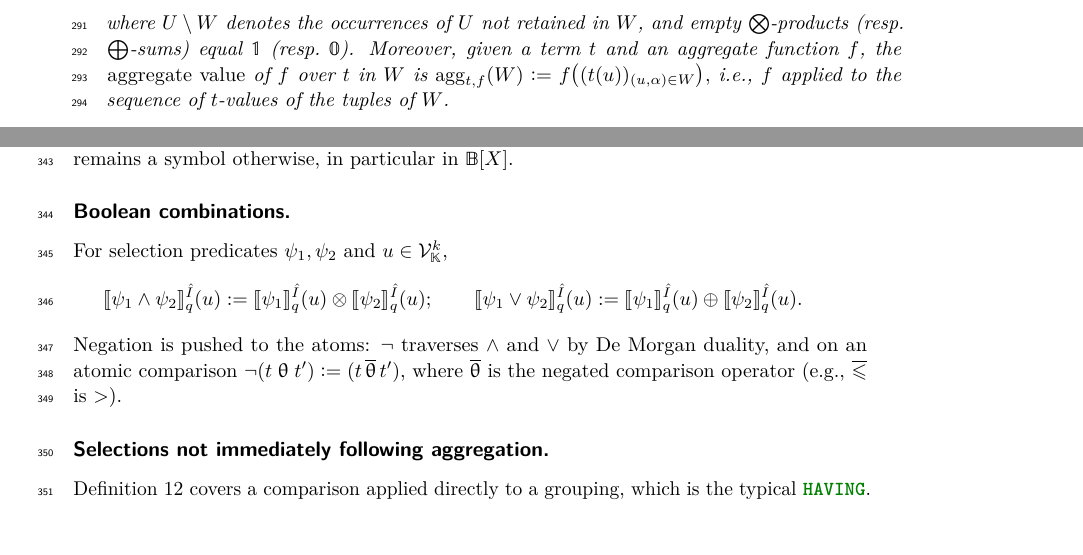
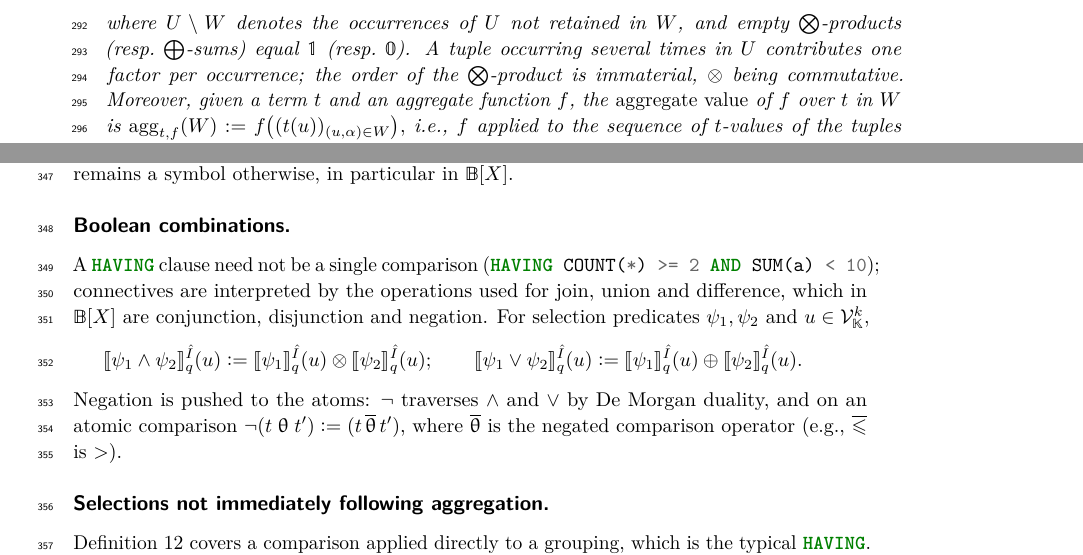
Before and after one commit to pratik2358/provsql_having, a LaTeX paper (main.tex, which reads semantics.tex): two parts of pages 8 and 9 of 54, joined at a grey line, cut so that both start at the same text, the shorter picture padded with empty space. Compiled offline with pdfLaTeX.

Commit message:
Clarify grouping indices, multiplicities and the output tuple; motivate Boolean combinations

```diff
--- a/semantics.tex
+++ b/semantics.tex
@@ -86,7 +86,9 @@ first define possible worlds of the sequence of occurrences of a group:
 \]
 where $U\setminus W$ denotes the occurrences of $U$ not retained
 in~$W$, and empty $\bigotimes$-products (resp.\ $\bigoplus$-sums) equal
-$\mathbb{1}$ (resp.\ $\mathbb{0}$).
+$\mathbb{1}$ (resp.\ $\mathbb{0}$). A tuple occurring several times
+in~$U$ contributes one factor per occurrence; the order of the
+$\bigotimes$-product is immaterial, $\otimes$ being commutative.
 Moreover, given a term $t$ and an aggregate function $f$, the
 \emph{aggregate value} of $f$ over $t$ in~$W$ is
 \(
@@ -211,7 +214,12 @@ remains a symbol otherwise, in particular in $\mathbb B[X]$.
 \end{example}
 
 \paragraph*{Boolean combinations.}
-For selection predicates $\psi_1,\psi_2$ and $u\in\mathcal V_{\mathbb K}^k$,
+A \sql{HAVING} clause need not be a single comparison
+(\sql{HAVING COUNT(*) >= 2 AND SUM(a) < 10}); connectives are
+interpreted by the operations
+used for join, union and difference, which in $\mathbb B[X]$ are
+conjunction, disjunction and negation. For selection predicates
+$\psi_1,\psi_2$ and $u\in\mathcal V_{\mathbb K}^k$,
 \[
 \predsem{\hat I}{q}{\psi_1\land\psi_2}(u)\defeq
   \predsem{\hat I}{q}{\psi_1}(u)\otimes\predsem{\hat I}{q}{\psi_2}(u);
```
Also changed, not shown: preliminaries.tex (+1 -1 lines), semantics.tex (3 more changed lines).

● ● ● ●

Work order: Images are not part of the copy. Everything else in the records must be reproduced exactly.

Output of the task:
Before and after one commit to pratik2358/provsql_having, a LaTeX paper (main.tex, which reads semantics.tex): two parts of pages 8 and 9 of 54, joined at a grey line, cut so that both start at the same text, the shorter picture padded with empty space. Compiled offline with pdfLaTeX.

Commit message:
Clarify grouping indices, multiplicities and the output tuple; motivate Boolean combinations

```diff
--- a/semantics.tex
+++ b/semantics.tex
@@ -86,7 +86,9 @@ first define possible worlds of the sequence of occurrences of a group:
 \]
 where $U\setminus W$ denotes the occurrences of $U$ not retained
 in~$W$, and empty $\bigotimes$-products (resp.\ $\bigoplus$-sums) equal
-$\mathbb{1}$ (resp.\ $\mathbb{0}$).
+$\mathbb{1}$ (resp.\ $\mathbb{0}$). A tuple occurring several times
+in~$U$ contributes one factor per occurrence; the order of the
+$\bigotimes$-product is immaterial, $\otimes$ being commutative.
 Moreover, given a term $t$ and an aggregate function $f$, the
 \emph{aggregate value} of $f$ over $t$ in~$W$ is
 \(
@@ -211,7 +214,12 @@ remains a symbol otherwise, in particular in $\mathbb B[X]$.
 \end{example}
 
 \paragraph*{Boolean combinations.}
-For selection predicates $\psi_1,\psi_2$ and $u\in\mathcal V_{\mathbb K}^k$,
+A \sql{HAVING} clause need not be a single comparison
+(\sql{HAVING COUNT(*) >= 2 AND SUM(a) < 10}); connectives are
+interpreted by the operations
+used for join, union and difference, which in $\mathbb B[X]$ are
+conjunction, disjunction and negation. For selection predicates
+$\psi_1,\psi_2$ and $u\in\mathcal V_{\mathbb K}^k$,
 \[
 \predsem{\hat I}{q}{\psi_1\land\psi_2}(u)\defeq
   \predsem{\hat I}{q}{\psi_1}(u)\otimes\predsem{\hat I}{q}{\psi_2}(u);
```
Also changed, not shown: preliminaries.tex (+1 -1 lines), semantics.tex (3 more changed lines).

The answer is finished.